Whitehorse, Yukon Territory, Canada, Yukon river headwaters.
I’m writing this from a hotel room in Whitehorse, Canada. From my window I can see the
Yukon River where I will spend the next two months or so paddling to the Bering Sea. It
wasn’t easy getting here. I had planned to ship my boat up and then fly to Whitehorse to
meet it. Shipping a kayak to the great north turned out to be nearly impossible, so I
recruited two friends and a rental car for an epic roadtrip.
Whitehorse is 2700 miles from my house and for the last three days, Dave Kraemer, Dick
Howard, and I have been driving hard to get here. Strapping the kayak to a Dodge Charger
for a trip of that length was no easy task, but we managed and set out on the highway.
Two thirds of the journey was through endless flat wheat fields, but near the end of day two
we hit the Canadian Rockies and it was beautiful. From there we delt with an endless
procession of slow moving RV’s , a bear in camp and all manner of wildlife on the twisty
and sometimes unpaved Alaska Highway.
So, here I am in a hotel room in Whitehorse. I’m well fed and there’s a wall between me
and any marauding bears outside. Tomorrow, I set out on my own in the wilderness. I’m
more than a little scared, but I’m looking forward to it. The sun’s still up, but it’s getting late.
It’s time to try and get some sleep. Tomorrow’s going to be a big day.
I didn’t sleep well last night. I was too nervous and the hotel room was too hot. There aren’
t many air conditioners in Whitehorse, but it’s been in the 80’s for a few days now.
After picking up a few last-minute supplies at Walmart, I thanked Dave and Dick for all their
help and set out on the Mighty Yukon. The river was fairly big and fast moving. It was
absolutely beautiful with turquoise colored water and snow capped mountains in the
There were lots of canoes and motor boats out, but it was a beautiful Sunday, so I guess
that was to be expected. My only real complaint would be the amount of garbage on the
banks and floating in the water. It probably has more trash in it than the rivers back in Iowa,

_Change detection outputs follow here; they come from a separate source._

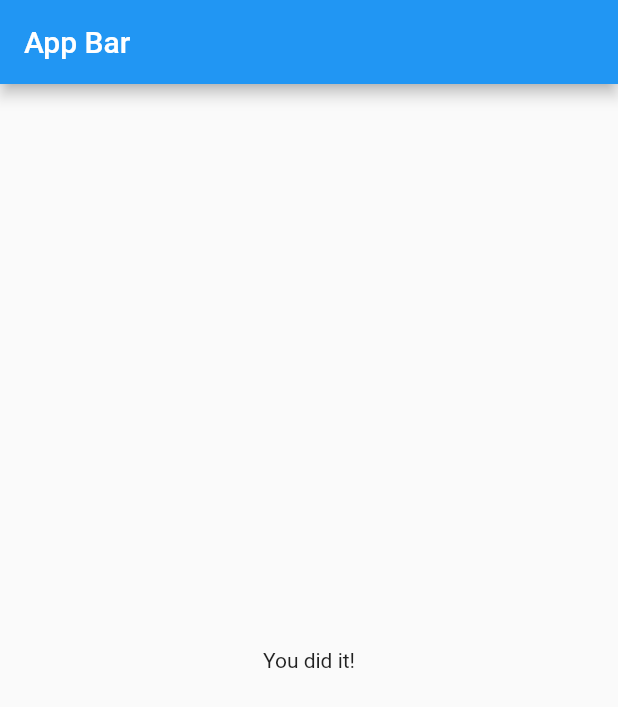
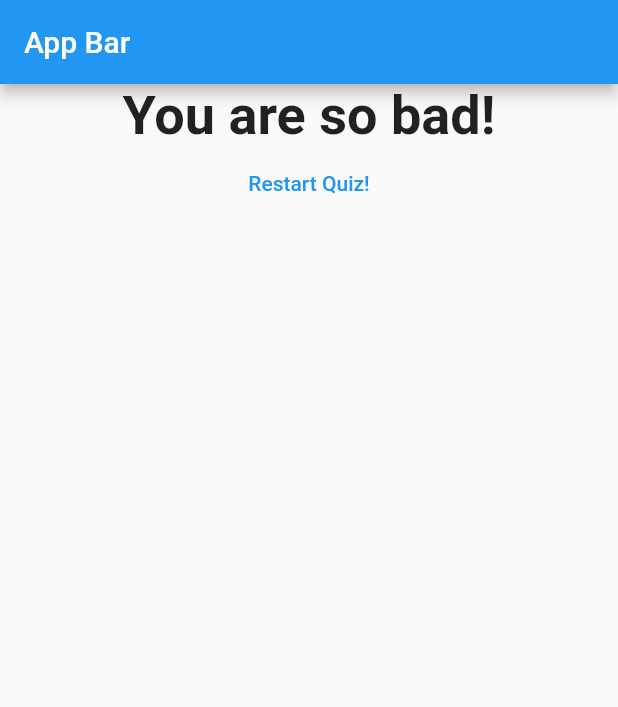
Before and after one commit to Lionel-P-Ablus/demo_01, a Flutter app: the screen it shows after launch, after a tap on "Black", after a tap on "Snake", after a tap on "Singh", on a phone screen of 412 x 824 dp. Shown: the top 707 px of the screen. Run offline on Flutter 3.47's test engine with Material 2 defaults, Android fonts, the phone set to English and light mode, and no system bars.

Commit message:
resetting the quiz

```diff
--- a/lib/main.dart
+++ b/lib/main.dart
@@ -11,23 +11,47 @@ class MyApp extends StatefulWidget {
 
 class _MyAppState extends State<MyApp> {
   var _questionIndex = 0;
+  var _totalScore = 0;
 
   final _questions = const [
     {
       'questionText': 'quest 1',
-      'answers': ['Black', 'Red', 'Green', 'White']
+      'answers': [
+        {'text': 'Black', 'score': 10},
+        {'text': 'Red', 'score': 5},
+        {'text': 'Green', 'score': 3},
+        {'text': 'White', 'score': 1}
+      ]
     },
     {
       'questionText': 'quest 2',
-      'answers': ['Rabbit', 'Snake', 'Elephant', 'Lion']
+      'answers': [
+        {'text': 'Rabbit', 'score': 3},
+        {'text': 'Snake', 'score': 11},
+        {'text': 'Elephant', 'score': 5},
+        {'text': 'Lion', 'score': 9}
+      ]
     },
     {
       'questionText': 'quest 3',
-      'answers': ['Max', 'Max', 'Singh', 'Singh']
+      'answers': [
+        {'text': 'Max', 'score': 1},
+        {'text': 'Max', 'score': 1},
+        {'text': 'Singh', 'score': 1},
+        {'text': 'Singh', 'score': 1}
+      ]
     },
   ];
 
-  void _answerQuestion() {
+  void _resetQuiz() {
+    setState(() {
+      _questionIndex = 0;
+      _totalScore = 0;
+    });
+  }
+  void _answerQuestion(int score) {
+    _totalScore += score;
+
     setState(() {
       _questionIndex++;
     });
@@ -47,7 +71,7 @@ class _MyAppState extends State<MyApp> {
                 questionIndex: _questionIndex,
                 questions: _questions,
               )
-            : Result(),
+            : Result(_totalScore, _resetQuiz),
       ),
     );
   }
--- a/lib/quiz.dart
+++ b/lib/quiz.dart
@@ -5,7 +5,7 @@ import './answer.dart';
 class Quiz extends StatelessWidget {
   final List<Map<String, Object>> questions;
   final int questionIndex;
-  final VoidCallback answerQuestion;
+  final Function answerQuestion;
 
   Quiz({
     required this.questions,
@@ -18,8 +18,8 @@ class Quiz extends StatelessWidget {
     return Column(
       children: [
         Question(questions[questionIndex]['questionText'] as String),
-        ...(questions[questionIndex]['answers'] as List<String>).map((aswer) {
-          return Answer(answerQuestion, aswer);
+        ...(questions[questionIndex]['answers'] as List<Map<String, Object>>).map((answer) {
+          return Answer(() => answerQuestion(answer['score'] as int), answer['text'] as String);
         }).toList(),
       ],
     );
--- a/lib/result.dart
+++ b/lib/result.dart
@@ -1,10 +1,43 @@
 import 'package:flutter/material.dart';
 
 class Result extends StatelessWidget {
+  final int resultScore;
+  final VoidCallback resetHandler;
+
+  Result(this.resultScore, this.resetHandler);
+
+  String get resultPhrase {
+    var resultText = 'You did it!';
+    if (resultScore <= 8) {
+      resultText = 'You are awesome and innocent';
+    } else if (resultScore <= 12) {
+      resultText = 'Pretty likeable!';
+    } else if (resultScore <= 16) {
+      resultText = 'You are ... strange?!';
+    } else {
+      resultText = 'You are so bad!';
+    }
+
+    return resultText;
+  }
+
   @override
   Widget build(BuildContext context) {
     return Center(
-      child: Text('You did it!'),
+      child: Column(
+        children: [
+          Text(
+            resultPhrase,
+            style: TextStyle(fontSize: 36, fontWeight: FontWeight.bold),
+            textAlign: TextAlign.center,
+          ),
+          FlatButton(
+            onPressed: resetHandler,
+            child: Text('Restart Quiz!'),
+            textColor: Colors.blue,
+          )
+        ],
+      ),
     );
   }
 }
```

which isn’t something to be proud of, but I’m sure it will taper off as I move away from town.
I paddled 20 miles of river before reaching beautiful Lake Leberge. The lake is about 30
miles long and 5 miles wide with clear blue water and mountains all around. I’ve set up

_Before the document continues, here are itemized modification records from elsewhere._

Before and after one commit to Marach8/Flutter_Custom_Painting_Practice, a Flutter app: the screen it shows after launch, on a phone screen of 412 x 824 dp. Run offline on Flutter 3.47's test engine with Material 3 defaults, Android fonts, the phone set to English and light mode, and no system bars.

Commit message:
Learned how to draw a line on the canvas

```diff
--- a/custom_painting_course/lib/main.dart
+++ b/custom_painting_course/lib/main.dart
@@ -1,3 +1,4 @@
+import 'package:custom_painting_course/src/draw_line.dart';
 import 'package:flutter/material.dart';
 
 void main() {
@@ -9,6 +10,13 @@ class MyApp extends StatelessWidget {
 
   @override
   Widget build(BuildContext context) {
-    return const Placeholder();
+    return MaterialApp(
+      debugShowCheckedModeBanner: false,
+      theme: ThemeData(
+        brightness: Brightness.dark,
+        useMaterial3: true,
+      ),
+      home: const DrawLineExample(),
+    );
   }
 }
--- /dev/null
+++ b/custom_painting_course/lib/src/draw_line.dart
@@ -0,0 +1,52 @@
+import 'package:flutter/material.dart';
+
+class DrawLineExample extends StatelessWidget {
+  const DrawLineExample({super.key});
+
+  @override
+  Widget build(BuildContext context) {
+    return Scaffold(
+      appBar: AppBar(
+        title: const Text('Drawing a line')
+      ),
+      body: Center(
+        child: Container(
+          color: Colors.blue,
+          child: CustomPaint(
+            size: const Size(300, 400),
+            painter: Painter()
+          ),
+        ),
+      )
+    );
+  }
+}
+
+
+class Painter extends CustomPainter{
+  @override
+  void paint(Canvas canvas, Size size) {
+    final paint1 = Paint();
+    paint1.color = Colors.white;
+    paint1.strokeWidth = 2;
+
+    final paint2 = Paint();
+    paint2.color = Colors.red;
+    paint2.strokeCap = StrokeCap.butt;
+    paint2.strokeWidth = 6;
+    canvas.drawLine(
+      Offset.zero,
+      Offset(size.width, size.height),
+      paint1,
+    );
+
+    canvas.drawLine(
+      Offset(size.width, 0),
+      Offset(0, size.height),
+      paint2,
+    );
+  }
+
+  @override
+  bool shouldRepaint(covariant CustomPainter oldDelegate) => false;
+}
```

camp about half way down the lake on a nice gravel bar.
I’m hoping to get a good night’s sleep tonight. It’s not easy to do that here since it never

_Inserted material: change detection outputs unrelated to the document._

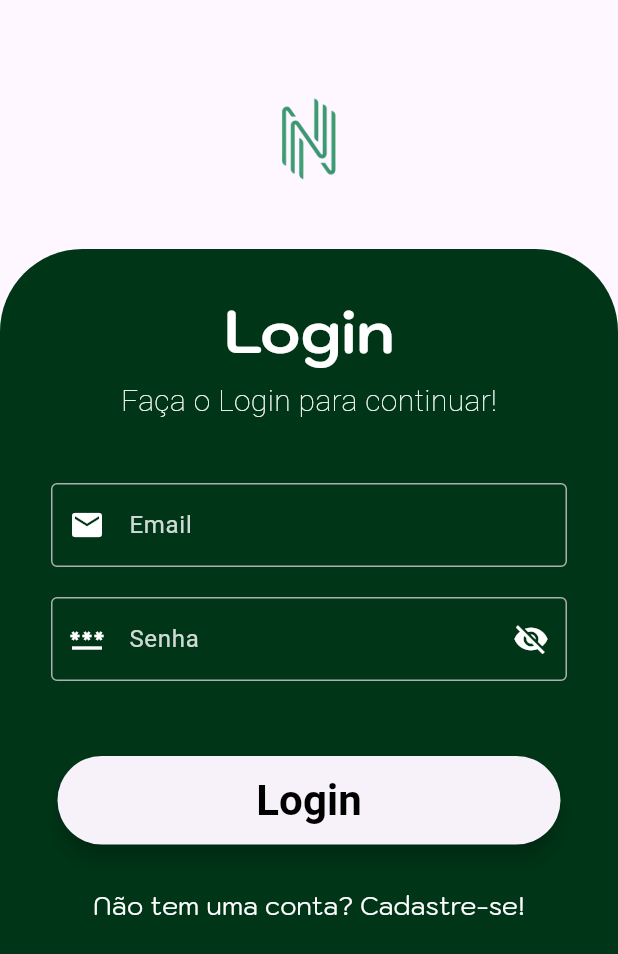
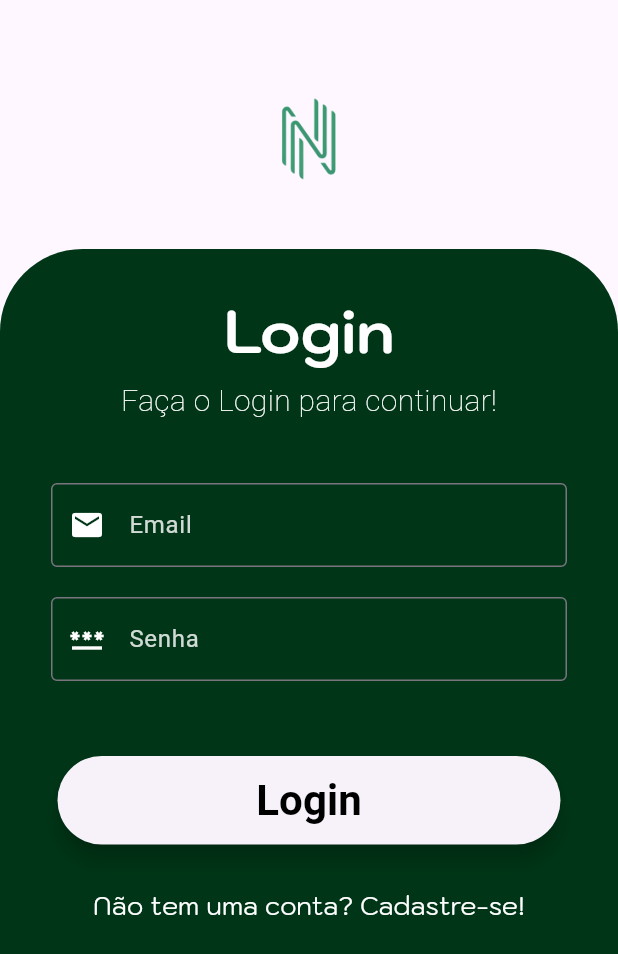
Before and after one commit to devgrc/teste_flutter, a Flutter app: the LoginPage screen opened by its route, on a phone screen of 412 x 824 dp. Shown: the top 954 px of the screen. Run offline on Flutter 3.47's test engine with Material 3 defaults, Android fonts, the phone set to English and light mode, and no system bars; Roboto replaces fonts that are missing (Kantumruy); project files that could hold a hidden picture were left out.

Commit message:
feat: Implementa arquitetura MVC em login, incluindo state, controller e page

```diff
--- /dev/null
+++ b/lib/features/login/login.dart
@@ -0,0 +1,6 @@
+class Login {
+  final String email;
+  final String password;
+
+  Login({required this.email, required this.password});
+}
--- a/lib/features/login/login_page.dart
+++ b/lib/features/login/login_page.dart
@@ -1,7 +1,8 @@
 import 'package:flutter/material.dart';
-import 'package:teste_flutter/common/app_text_styles.dart';
-import 'package:teste_flutter/common/constants/routes.dart';
-import 'package:teste_flutter/features/home/home_page.dart';
+import '../../common/app_text_styles.dart';
+import '../../common/constants/routes.dart';
+import 'login_controller.dart';
+import 'login_state.dart';
 
 class LoginPage extends StatefulWidget {
   const LoginPage({super.key});
@@ -14,63 +15,57 @@ class _LoginPageState extends State<LoginPage> {
   final _formKey = GlobalKey<FormState>();
   final _emailController = TextEditingController();
   final _passwordController = TextEditingController();
-  bool _isPasswordVisible = false;
-  bool _isLoading = false; // Variável para controlar o carregamento
+  final LoginController _controller = LoginController();
 
-  InputDecoration buildInputDecoration(String labelText, String hintText,
-      Widget? prefixIcon, Widget? suffixIcon) {
-    return InputDecoration(
-      labelText: labelText,
-      border: const OutlineInputBorder(),
-      labelStyle: const TextStyle(
-          color: Color.fromARGB(209, 255, 255, 255)),
-      hintText: hintText,
-      hintStyle: const TextStyle(
-          color: Color.fromARGB(103, 255, 255, 255)),
-      enabledBorder: const OutlineInputBorder(
-        borderSide: BorderSide(
-            color: Color(0xFFAFAFAF)),
-      ),
-      focusedBorder: const OutlineInputBorder(
-        borderSide: BorderSide(
-            color: Color(0xFFE4E4E4),
-            width: 2.0),
-      ),
-      prefixIcon: prefixIcon,
-      suffixIcon: suffixIcon,
-    );
+  @override
+  void initState() {
+    super.initState();
+  }
+
+  @override
+  void dispose() {
+    _controller.dispose();
+    _emailController.dispose();
+    _passwordController.dispose();
+    super.dispose();
   }
 
   void _submitForm() {
     if (_formKey.currentState!.validate()) {
-      setState(() {
-        _isLoading = true; // Inicia o carregamento
-      });
-
-      // Simula uma requisição de login e, após 1 segundo, navega para a HomePage
-      Future.delayed(const Duration(seconds: 1), () {
-        setState(() {
-          _isLoading = false; // Termina o carregamento
-        });
-        Navigator.pushReplacement(
-          context,
-          MaterialPageRoute(
-            builder: (context) => const HomePage(), // Navega para a HomePage
-          ),
+      _controller.submitForm(
+        _emailController.text,
+        _passwordController.text,
+        () {
+          // Navegação para a HomePage após o sucesso do login
+          Navigator.pushReplacementNamed(context, NamedRoutes.home);
+        },
       );
-      });
     }
   }
 
   @override
   Widget build(BuildContext context) {
     return Scaffold(
-      body: _isLoading
-          ? const Center(
+      body: StreamBuilder<SignInState>(
+        stream: _controller.state,
+        builder: (context, snapshot) {
+          if (snapshot.data is SignInStateLoading) {
+            return const Center(
               child: CircularProgressIndicator(
                 valueColor: AlwaysStoppedAnimation<Color>(Color(0xFF003617)),
-              ))
-          : Column(
+              ),
+            );
+          } else if (snapshot.data is SignInStateError) {
+            final errorState = snapshot.data as SignInStateError;
+            return Center(
+              child: Text(
+                errorState.message,
+                style: const TextStyle(color: Colors.red),
+              ),
+            );
+          }
+
+          return Column(
             children: [
               const SizedBox(height: 15.0),
               Center(
@@ -118,14 +113,16 @@ class _LoginPageState extends State<LoginPage> {
                               style: const TextStyle(color: Colors.white),
                               textInputAction: TextInputAction.next,
                               keyboardType: TextInputType.emailAddress,
-                                decoration: buildInputDecoration(
-                                  'Email',
-                                  'Insira seu email',
-                                  const Icon(
-                                    Icons.email,
-                                    color: Color.fromARGB(255, 255, 255, 255),
+                              decoration: const InputDecoration(
+                                labelText: 'Email',
+                                border: OutlineInputBorder(),
+                                focusedBorder: OutlineInputBorder(
+                                  borderSide: BorderSide(color: Colors.white),
                                 ),
-                                  null,
+                                labelStyle: TextStyle(color: Color.fromARGB(209, 255, 255, 255)),
+                                hintText: 'Insira seu email',
+                                hintStyle: TextStyle(color: Color.fromARGB(103, 255, 255, 255)),
+                                prefixIcon: Icon(Icons.email, color: Color.fromARGB(255, 255, 255, 255)),
                               ),
                               validator: (value) {
                                 if (value == null || value.isEmpty) {
@@ -142,27 +139,17 @@ class _LoginPageState extends State<LoginPage> {
                               controller: _passwordController,
                               style: const TextStyle(color: Colors.white),
                               textInputAction: TextInputAction.done,
-                                obscureText: !_isPasswordVisible,
-                                decoration: buildInputDecoration(
-                                  'Senha',
-                                  'Insira sua senha',
-                                  const Icon(
-                                    Icons.password,
-                                    color: Color.fromARGB(255, 255, 255, 255),
+                              obscureText: true,
+                              decoration: const InputDecoration(
+                                labelText: 'Senha',
+                                border: OutlineInputBorder(),
+                                focusedBorder: OutlineInputBorder(
+                                  borderSide: BorderSide(color: Colors.white),
                                 ),
-                                  IconButton(
-                                    icon: Icon(
-                                      _isPasswordVisible
-                                          ? Icons.visibility
-                                          : Icons.visibility_off,
-                                      color: const Color.fromARGB(255, 255, 255, 255),
-                                    ),
-                                    onPressed: () {
-                                      setState(() {
-                                        _isPasswordVisible = !_isPasswordVisible;
-                                      });
-                                    },
-                                  ),
+                                labelStyle: TextStyle(color: Color.fromARGB(209, 255, 255, 255)),
+                                hintText: 'Insira sua senha',
+                                hintStyle: TextStyle(color: Color.fromARGB(103, 255, 255, 255)),
+                                prefixIcon: Icon(Icons.password, color: Color.fromARGB(255, 255, 255, 255)),
                               ),
                               validator: (value) {
                                 if (value == null || value.isEmpty) {
@@ -210,23 +197,9 @@ class _LoginPageState extends State<LoginPage> {
                 ),
               ),
             ],
+          );
+        },
       ),
     );
   }
 }
-
-class MainScreen extends StatelessWidget {
-  const MainScreen({super.key});
-
-  @override
-  Widget build(BuildContext context) {
-    return const Scaffold(
-      body: Center(
-        child: Text(
-          'Tela Principal',
-          style: AppTextStyles.KantumruyButton,
-        ),
-      ),
-    );
-  }
-}
--- /dev/null
+++ b/lib/features/login/login_state.dart
@@ -0,0 +1,13 @@
+abstract class SignInState {}
+
+class SignInStateInitial extends SignInState {}
+
+class SignInStateLoading extends SignInState {}
+
+class SignInStateSuccess extends SignInState {}
+
+class SignInStateError extends SignInState {
+  final String message;
+
+  SignInStateError(this.message);
+}
```
Also changed, not shown: lib/features/login/login_controller.dart (added, +26 -0 lines). Lines whose indentation alone changed are shown as unchanged.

gets dark, and since I’ll be traveling north for a few hundred miles before the river turns
west and heads for the ocean. I don’t expect to see the stars any time soon.
I’m paddling a Nigel Foster Shadow Kayak. I don’t like it as well as my Romany, but it’s a
respectable boat, and I would miss it too much when I have to give it away at the end of the
river. It’s also been signed by over 2,000 5th graders at the Iowa Children’s Water Festival.
Hopefully, that will make it less attractive to bears. I have a fast boat on a fast river, but I
need to take my time up here. It’s too beautiful to rush through.
Going slow is going to be even harder now that I have a girl I love waiting for me back
home. I thought I didn’t need love, but I guess I do. I love it out here, but I love her too, and I
can’t have both of my loves at the same time. Life can be confusing.
I spent most of the day paddling on Lake Laberge. It was a beautiful lake, and the weather
was perfect, but I’m glad to be back on the river. I don’t think I’ll ever be able to enjoy a big
lake again after all of my near death experiences on the lakes of the Missouri River.
I only saw a few motorboats on the lake today, but still lots of trash on the shores and lots of
trashed campsites. My biggest pet peeve was where people had found a campsite they
really liked and wanted to visit again. Rather than mark it on their maps or GPS, they would
construct a pile of brightly colored trash and often traffic cones so that they would be sure to
find their spot again. Whitehorse needs to learn to leave no trace, because they have a